Extracted records START
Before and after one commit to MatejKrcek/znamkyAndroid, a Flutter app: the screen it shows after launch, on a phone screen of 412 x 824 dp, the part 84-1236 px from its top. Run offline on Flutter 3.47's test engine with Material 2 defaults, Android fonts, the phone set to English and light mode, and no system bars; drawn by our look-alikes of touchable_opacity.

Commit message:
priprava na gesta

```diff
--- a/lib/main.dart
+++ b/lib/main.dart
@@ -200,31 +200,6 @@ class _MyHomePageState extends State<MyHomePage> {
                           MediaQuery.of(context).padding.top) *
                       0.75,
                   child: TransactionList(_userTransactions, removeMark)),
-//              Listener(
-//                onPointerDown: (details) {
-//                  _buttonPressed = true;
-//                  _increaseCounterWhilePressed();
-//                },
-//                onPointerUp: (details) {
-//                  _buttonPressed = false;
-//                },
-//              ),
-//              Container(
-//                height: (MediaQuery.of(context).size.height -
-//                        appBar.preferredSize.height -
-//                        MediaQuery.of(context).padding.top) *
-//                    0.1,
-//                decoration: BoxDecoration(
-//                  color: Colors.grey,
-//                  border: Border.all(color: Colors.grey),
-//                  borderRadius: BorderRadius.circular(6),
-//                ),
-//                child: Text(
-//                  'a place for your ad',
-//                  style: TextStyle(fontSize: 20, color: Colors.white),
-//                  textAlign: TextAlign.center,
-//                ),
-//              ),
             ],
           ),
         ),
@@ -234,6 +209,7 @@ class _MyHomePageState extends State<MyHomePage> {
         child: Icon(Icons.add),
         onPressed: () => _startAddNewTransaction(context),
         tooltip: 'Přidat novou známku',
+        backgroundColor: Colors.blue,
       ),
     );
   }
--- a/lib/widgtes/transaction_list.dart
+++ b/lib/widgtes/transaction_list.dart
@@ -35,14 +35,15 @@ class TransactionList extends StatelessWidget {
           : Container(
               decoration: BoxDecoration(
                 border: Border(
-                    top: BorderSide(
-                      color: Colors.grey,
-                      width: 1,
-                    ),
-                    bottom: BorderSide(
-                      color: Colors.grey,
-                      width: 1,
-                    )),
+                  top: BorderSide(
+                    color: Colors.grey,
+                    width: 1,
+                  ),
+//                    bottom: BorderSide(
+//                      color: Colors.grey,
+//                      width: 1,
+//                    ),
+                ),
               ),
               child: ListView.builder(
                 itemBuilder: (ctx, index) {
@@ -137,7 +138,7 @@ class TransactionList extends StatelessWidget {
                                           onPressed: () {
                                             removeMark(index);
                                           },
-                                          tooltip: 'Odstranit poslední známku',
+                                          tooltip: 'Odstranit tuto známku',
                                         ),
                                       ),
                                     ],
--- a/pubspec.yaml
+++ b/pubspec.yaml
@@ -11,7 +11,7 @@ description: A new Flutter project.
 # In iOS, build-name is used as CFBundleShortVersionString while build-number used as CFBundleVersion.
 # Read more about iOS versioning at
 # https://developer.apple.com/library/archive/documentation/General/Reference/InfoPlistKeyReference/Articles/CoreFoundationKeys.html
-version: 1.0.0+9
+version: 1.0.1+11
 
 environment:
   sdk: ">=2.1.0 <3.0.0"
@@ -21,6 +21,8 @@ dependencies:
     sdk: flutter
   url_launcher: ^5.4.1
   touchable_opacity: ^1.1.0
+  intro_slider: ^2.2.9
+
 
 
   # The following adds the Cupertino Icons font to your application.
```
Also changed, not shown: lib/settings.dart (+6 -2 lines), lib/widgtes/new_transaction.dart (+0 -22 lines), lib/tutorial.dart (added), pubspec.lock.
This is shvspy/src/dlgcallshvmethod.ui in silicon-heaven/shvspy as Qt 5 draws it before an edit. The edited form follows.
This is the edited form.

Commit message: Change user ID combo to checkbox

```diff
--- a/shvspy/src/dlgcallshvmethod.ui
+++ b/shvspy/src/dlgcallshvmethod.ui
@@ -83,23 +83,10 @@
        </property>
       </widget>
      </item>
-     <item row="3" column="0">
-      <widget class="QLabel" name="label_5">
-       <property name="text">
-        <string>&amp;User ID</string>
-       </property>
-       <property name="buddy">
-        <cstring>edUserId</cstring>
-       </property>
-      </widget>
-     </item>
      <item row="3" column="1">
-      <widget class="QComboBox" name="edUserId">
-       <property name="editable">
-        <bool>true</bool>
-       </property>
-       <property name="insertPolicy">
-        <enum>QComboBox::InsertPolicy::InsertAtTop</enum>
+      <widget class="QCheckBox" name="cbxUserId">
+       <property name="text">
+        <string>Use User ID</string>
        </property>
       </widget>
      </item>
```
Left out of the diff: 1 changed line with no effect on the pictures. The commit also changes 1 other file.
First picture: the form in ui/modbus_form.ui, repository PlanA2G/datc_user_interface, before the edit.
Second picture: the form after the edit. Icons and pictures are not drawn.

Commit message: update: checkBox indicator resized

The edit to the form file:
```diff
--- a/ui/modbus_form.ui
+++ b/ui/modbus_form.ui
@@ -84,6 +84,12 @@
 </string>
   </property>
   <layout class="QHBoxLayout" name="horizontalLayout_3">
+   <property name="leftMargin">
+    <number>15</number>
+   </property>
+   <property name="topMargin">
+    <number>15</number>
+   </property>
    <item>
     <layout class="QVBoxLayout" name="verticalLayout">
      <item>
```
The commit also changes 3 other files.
Extracted records END
Your answer must be every record above, set down exactly as written.

◆ Expected answer
Before and after one commit to MatejKrcek/znamkyAndroid, a Flutter app: the screen it shows after launch, on a phone screen of 412 x 824 dp, the part 84-1236 px from its top. Run offline on Flutter 3.47's test engine with Material 2 defaults, Android fonts, the phone set to English and light mode, and no system bars; drawn by our look-alikes of touchable_opacity.

Commit message:
priprava na gesta

```diff
--- a/lib/main.dart
+++ b/lib/main.dart
@@ -200,31 +200,6 @@ class _MyHomePageState extends State<MyHomePage> {
                           MediaQuery.of(context).padding.top) *
                       0.75,
                   child: TransactionList(_userTransactions, removeMark)),
-//              Listener(
-//                onPointerDown: (details) {
-//                  _buttonPressed = true;
-//                  _increaseCounterWhilePressed();
-//                },
-//                onPointerUp: (details) {
-//                  _buttonPressed = false;
-//                },
-//              ),
-//              Container(
-//                height: (MediaQuery.of(context).size.height -
-//                        appBar.preferredSize.height -
-//                        MediaQuery.of(context).padding.top) *
-//                    0.1,
-//                decoration: BoxDecoration(
-//                  color: Colors.grey,
-//                  border: Border.all(color: Colors.grey),
-//                  borderRadius: BorderRadius.circular(6),
-//                ),
-//                child: Text(
-//                  'a place for your ad',
-//                  style: TextStyle(fontSize: 20, color: Colors.white),
-//                  textAlign: TextAlign.center,
-//                ),
-//              ),
             ],
           ),
         ),
@@ -234,6 +209,7 @@ class _MyHomePageState extends State<MyHomePage> {
         child: Icon(Icons.add),
         onPressed: () => _startAddNewTransaction(context),
         tooltip: 'Přidat novou známku',
+        backgroundColor: Colors.blue,
       ),
     );
   }
--- a/lib/widgtes/transaction_list.dart
+++ b/lib/widgtes/transaction_list.dart
@@ -35,14 +35,15 @@ class TransactionList extends StatelessWidget {
           : Container(
               decoration: BoxDecoration(
                 border: Border(
-                    top: BorderSide(
-                      color: Colors.grey,
-                      width: 1,
-                    ),
-                    bottom: BorderSide(
-                      color: Colors.grey,
-                      width: 1,
-                    )),
+                  top: BorderSide(
+                    color: Colors.grey,
+                    width: 1,
+                  ),
+//                    bottom: BorderSide(
+//                      color: Colors.grey,
+//                      width: 1,
+//                    ),
+                ),
               ),
               child: ListView.builder(
                 itemBuilder: (ctx, index) {
@@ -137,7 +138,7 @@ class TransactionList extends StatelessWidget {
                                           onPressed: () {
                                             removeMark(index);
                                           },
-                                          tooltip: 'Odstranit poslední známku',
+                                          tooltip: 'Odstranit tuto známku',
                                         ),
                                       ),
                                     ],
--- a/pubspec.yaml
+++ b/pubspec.yaml
@@ -11,7 +11,7 @@ description: A new Flutter project.
 # In iOS, build-name is used as CFBundleShortVersionString while build-number used as CFBundleVersion.
 # Read more about iOS versioning at
 # https://developer.apple.com/library/archive/documentation/General/Reference/InfoPlistKeyReference/Articles/CoreFoundationKeys.html
-version: 1.0.0+9
+version: 1.0.1+11
 
 environment:
   sdk: ">=2.1.0 <3.0.0"
@@ -21,6 +21,8 @@ dependencies:
     sdk: flutter
   url_launcher: ^5.4.1
   touchable_opacity: ^1.1.0
+  intro_slider: ^2.2.9
+
 
 
   # The following adds the Cupertino Icons font to your application.
```
Also changed, not shown: lib/settings.dart (+6 -2 lines), lib/widgtes/new_transaction.dart (+0 -22 lines), lib/tutorial.dart (added), pubspec.lock.
This is shvspy/src/dlgcallshvmethod.ui in silicon-heaven/shvspy as Qt 5 draws it before an edit. The edited form follows.
This is the edited form.

Commit message: Change user ID combo to checkbox

```diff
--- a/shvspy/src/dlgcallshvmethod.ui
+++ b/shvspy/src/dlgcallshvmethod.ui
@@ -83,23 +83,10 @@
        </property>
       </widget>
      </item>
-     <item row="3" column="0">
-      <widget class="QLabel" name="label_5">
-       <property name="text">
-        <string>&amp;User ID</string>
-       </property>
-       <property name="buddy">
-        <cstring>edUserId</cstring>
-       </property>
-      </widget>
-     </item>
      <item row="3" column="1">
-      <widget class="QComboBox" name="edUserId">
-       <property name="editable">
-        <bool>true</bool>
-       </property>
-       <property name="insertPolicy">
-        <enum>QComboBox::InsertPolicy::InsertAtTop</enum>
+      <widget class="QCheckBox" name="cbxUserId">
+       <property name="text">
+        <string>Use User ID</string>
        </property>
       </widget>
      </item>
```
Left out of the diff: 1 changed line with no effect on the pictures. The commit also changes 1 other file.
First picture: the form in ui/modbus_form.ui, repository PlanA2G/datc_user_interface, before the edit.
Second picture: the form after the edit. Icons and pictures are not drawn.

Commit message: update: checkBox indicator resized

The edit to the form file:
```diff
--- a/ui/modbus_form.ui
+++ b/ui/modbus_form.ui
@@ -84,6 +84,12 @@
 </string>
   </property>
   <layout class="QHBoxLayout" name="horizontalLayout_3">
+   <property name="leftMargin">
+    <number>15</number>
+   </property>
+   <property name="topMargin">
+    <number>15</number>
+   </property>
    <item>
     <layout class="QVBoxLayout" name="verticalLayout">
      <item>
```
The commit also changes 3 other files.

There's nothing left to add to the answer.